Table 2

Hemoglobin, ferritin, and 25-hydroxyvitamin D levels in mothers and their infants depending on the history of prepregnancy anemia

Variable History of anemia (n=21) No history of anemia (n=48) P value
 Hb (g/dL) 13.4±1.08 13.0±0.89 0.088
 Ferritin (ng/mL) 33.4±10.59 45.8±25.89 0.034*
 25(OH)D (ng/mL) 11.1±3.18 13.0±4.78 0.033*
 Hb (g/dL) 10.2±1.70 10.3±1.52 0.776
 Ferritin(ng/mL) 17.2±18.13 28.3±56.71 0.398
 25(OH)D(ng/mL) 8.3±6.86 12.8±8.92 0.011*

Values are presented as mean±standard deviation.

Hb, hemoglobin; 25(OH)D, 25-hydroxyvitamin D.

*P<0.05. Analysis of covariance to avoid interference in seasonal variation.

Table 3

Determinants of iron deficiency in breastfed infants

Variable Odds ratio (95% CI)
Age (mo) 0.19 (0.04-1.02)
Birth weight (kg) 0.03* (0.002-0.34)
Body weight (kg) 2.65* (1.07-6.56)
Duration of breast feeding (mo) 6.54* (1.09-39.2)
History of prepregnancy anemia 1.15 (0.15-8.58)
25(OH)D (ng/mL) 0.90 (0.78-1.04)
Maternal ferritin (ng/mL) 1.01 (0.98-1.03)

CI, confidence interval; 25(OH)D, 25-hydroxyvitamin D.


Table 4

Determinants of vitamin D deficiency in breastfed infants

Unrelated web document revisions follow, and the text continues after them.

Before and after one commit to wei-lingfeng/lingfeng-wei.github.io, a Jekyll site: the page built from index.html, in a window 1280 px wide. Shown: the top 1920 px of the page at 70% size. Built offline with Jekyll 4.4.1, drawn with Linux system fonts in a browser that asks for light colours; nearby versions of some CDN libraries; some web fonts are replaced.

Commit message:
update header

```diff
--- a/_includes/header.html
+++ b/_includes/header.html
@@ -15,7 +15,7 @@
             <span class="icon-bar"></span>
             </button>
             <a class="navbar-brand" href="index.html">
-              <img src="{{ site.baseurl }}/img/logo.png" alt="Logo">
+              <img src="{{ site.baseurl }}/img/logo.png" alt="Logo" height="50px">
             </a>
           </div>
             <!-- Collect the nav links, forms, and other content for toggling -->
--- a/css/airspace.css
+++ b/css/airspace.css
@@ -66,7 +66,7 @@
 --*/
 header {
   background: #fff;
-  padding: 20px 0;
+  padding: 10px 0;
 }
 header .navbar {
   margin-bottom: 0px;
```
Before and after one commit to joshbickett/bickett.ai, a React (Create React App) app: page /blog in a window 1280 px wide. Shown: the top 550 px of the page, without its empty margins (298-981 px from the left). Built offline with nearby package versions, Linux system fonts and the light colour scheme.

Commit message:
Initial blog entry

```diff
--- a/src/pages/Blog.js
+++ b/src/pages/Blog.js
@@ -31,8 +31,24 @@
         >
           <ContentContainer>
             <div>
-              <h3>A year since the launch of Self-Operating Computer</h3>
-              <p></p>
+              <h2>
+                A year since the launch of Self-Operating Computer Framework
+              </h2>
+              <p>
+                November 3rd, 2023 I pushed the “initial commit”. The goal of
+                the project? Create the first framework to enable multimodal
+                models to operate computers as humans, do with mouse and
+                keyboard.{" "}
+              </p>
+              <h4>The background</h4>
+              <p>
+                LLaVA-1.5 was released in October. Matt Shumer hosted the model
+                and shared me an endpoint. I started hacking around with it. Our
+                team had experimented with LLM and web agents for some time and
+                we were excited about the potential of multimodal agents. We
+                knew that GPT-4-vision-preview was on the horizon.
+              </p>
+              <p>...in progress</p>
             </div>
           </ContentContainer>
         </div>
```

Variable Odds ratio (95% CI)
Age (mo) 0.15* (0.02-0.97)
Birth weight (kg) 2.81 (0.18-44.38)
Body weight (kg) 0.73 (0.28-1.88)
Duration of breast feeding (mo) 6.12 (0.86-43.31)
Presence of iron deficiency 4.74 (0.36-62.43)
Maternal 25(OH)D (ng/mL) 0.74* (0.59-0.92)

CI, confidence interval; 25(OH)D, 25-hydroxyvitamin D.


Close layer
prev next